In a 2019 interview, Raye told me that he would have gone to Tennessee State University but declined because of Eldridge Dickey, who would have a legendary college career as a quarterback at TSU. In 1968, Dickey was drafted in the first round by the Oakland Raiders, ahead of Alabama’s Ken Stabler, becoming the first African American quarterback to be drafted in the first round. Dickey was switched to wide receiver. Raye was drafted in the 16th round by the Los Angeles Raiders and was switched to defensive back before reporting to training camp.

For all of the history he made and represents, Raye stood on the shoulders of giants as well. In 1960, six years before Raye led Michigan State to a national title, Sandy Stephens, an African American quarterback at the University of Minnesota, led that school to a national title and a Rose Bowl victory. Stevens became the first Black All-American quarterback.

Raye was my introduction to Black quarterbacks because I was playing high school football at the time and Raye’s Michigan State team was a powerhouse, one of the best college football teams in the nation.

Raye was preceded at Michigan State by Willie Thrower, who became the first African American quarterback to play in the Big Ten in 1950. In 1952, Thrower was an integral part of Michigan State’s national championship team. Thrower was also one of the first African Americans to play quarterback in the NFL’s modern era. He played for the Chicago Bears in 1953.

The point is that everyone stands on someone’s shoulders. On this historic week, as Hurts and Mahomes prepare to make history, Raye said that he was honored to have played a role. As the theater emptied on Wednesday, I asked Raye about the significance of two Black quarterbacks facing each other for the first time in a Super Bowl.
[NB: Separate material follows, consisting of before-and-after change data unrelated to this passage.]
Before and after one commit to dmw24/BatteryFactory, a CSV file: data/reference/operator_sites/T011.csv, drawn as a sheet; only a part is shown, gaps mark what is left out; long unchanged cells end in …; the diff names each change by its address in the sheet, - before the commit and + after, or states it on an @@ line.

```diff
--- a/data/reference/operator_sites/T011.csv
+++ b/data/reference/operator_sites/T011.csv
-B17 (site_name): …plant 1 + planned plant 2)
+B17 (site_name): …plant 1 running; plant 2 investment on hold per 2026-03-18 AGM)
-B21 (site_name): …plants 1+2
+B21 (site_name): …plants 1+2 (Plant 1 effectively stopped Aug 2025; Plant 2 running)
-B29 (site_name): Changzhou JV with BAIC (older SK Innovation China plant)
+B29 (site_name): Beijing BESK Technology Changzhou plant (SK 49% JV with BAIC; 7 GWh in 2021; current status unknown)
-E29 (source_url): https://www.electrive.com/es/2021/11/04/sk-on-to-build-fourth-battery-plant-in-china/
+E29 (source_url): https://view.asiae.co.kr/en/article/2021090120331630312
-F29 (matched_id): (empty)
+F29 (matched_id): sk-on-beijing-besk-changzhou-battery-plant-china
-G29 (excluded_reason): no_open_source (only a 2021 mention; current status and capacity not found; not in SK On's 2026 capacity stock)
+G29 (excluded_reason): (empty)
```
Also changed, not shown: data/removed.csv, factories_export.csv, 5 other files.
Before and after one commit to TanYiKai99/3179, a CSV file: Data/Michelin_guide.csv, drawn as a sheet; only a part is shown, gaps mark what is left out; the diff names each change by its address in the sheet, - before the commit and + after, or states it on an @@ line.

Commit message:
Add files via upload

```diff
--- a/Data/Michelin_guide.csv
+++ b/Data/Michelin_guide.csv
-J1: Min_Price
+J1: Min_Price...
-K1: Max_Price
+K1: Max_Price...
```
“Sunday is the culmination of a life of denials come full circle,” he said. “Blacks being given the opportunity and showing what can be accomplished, I wasn’t sure I was going to see that in my professional lifetime.”

William C. Rhoden, the former award-winning sports columnist for The New York Times and author of Forty Million Dollar Slaves, is a writer-at-large for Andscape.